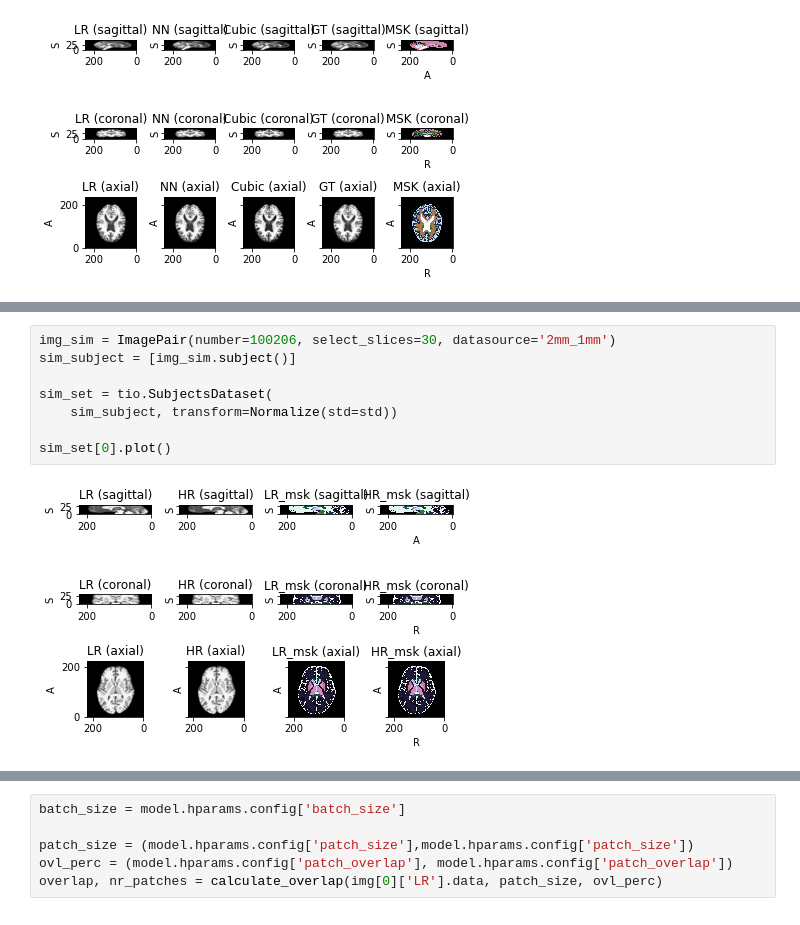
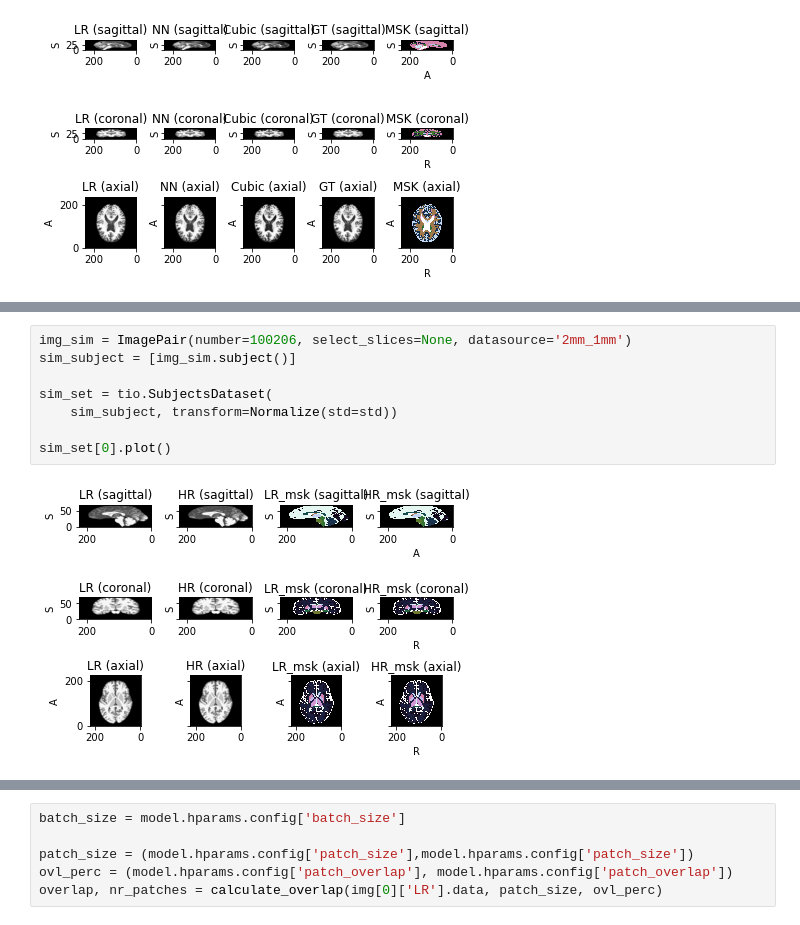
Before and after one commit to rienboonstoppel/SRGan, a Jupyter notebook: predict.ipynb, the cells around one changed output, grey strips where cells are left out. Cells and saved outputs as stored; diff of their text form.

```diff
--- a/predict.ipynb
+++ b/predict.ipynb
@@ -76,11 +93,11 @@ SSIM masked:  0.9398787105707967
 # %%
-img_sim = ImagePair(number=100206, select_slices=30, datasource='2mm_1mm')
+img_sim = ImagePair(number=100206, select_slices=None, datasource='2mm_1mm')
 sim_subject = [img_sim.subject()]
 
 sim_set = tio.SubjectsDataset(
     sim_subject, transform=Normalize(std=std))
 
 sim_set[0].plot()
 # %% [output]
-[figure, old version]
+[figure, new version]
 # %%
```
Also changed, not shown: parts of 13 cells of this notebook, 9 other files.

◇ ◇ ◇ ◇ ◇

Search the entries for "ipynb" and copy out each line that has it.

- FINAL ANSWER -
Before and after one commit to rienboonstoppel/SRGan, a Jupyter notebook: predict.ipynb, the cells around one changed output, grey strips where cells are left out. Cells and saved outputs as stored; diff of their text form.
--- a/predict.ipynb
+++ b/predict.ipynb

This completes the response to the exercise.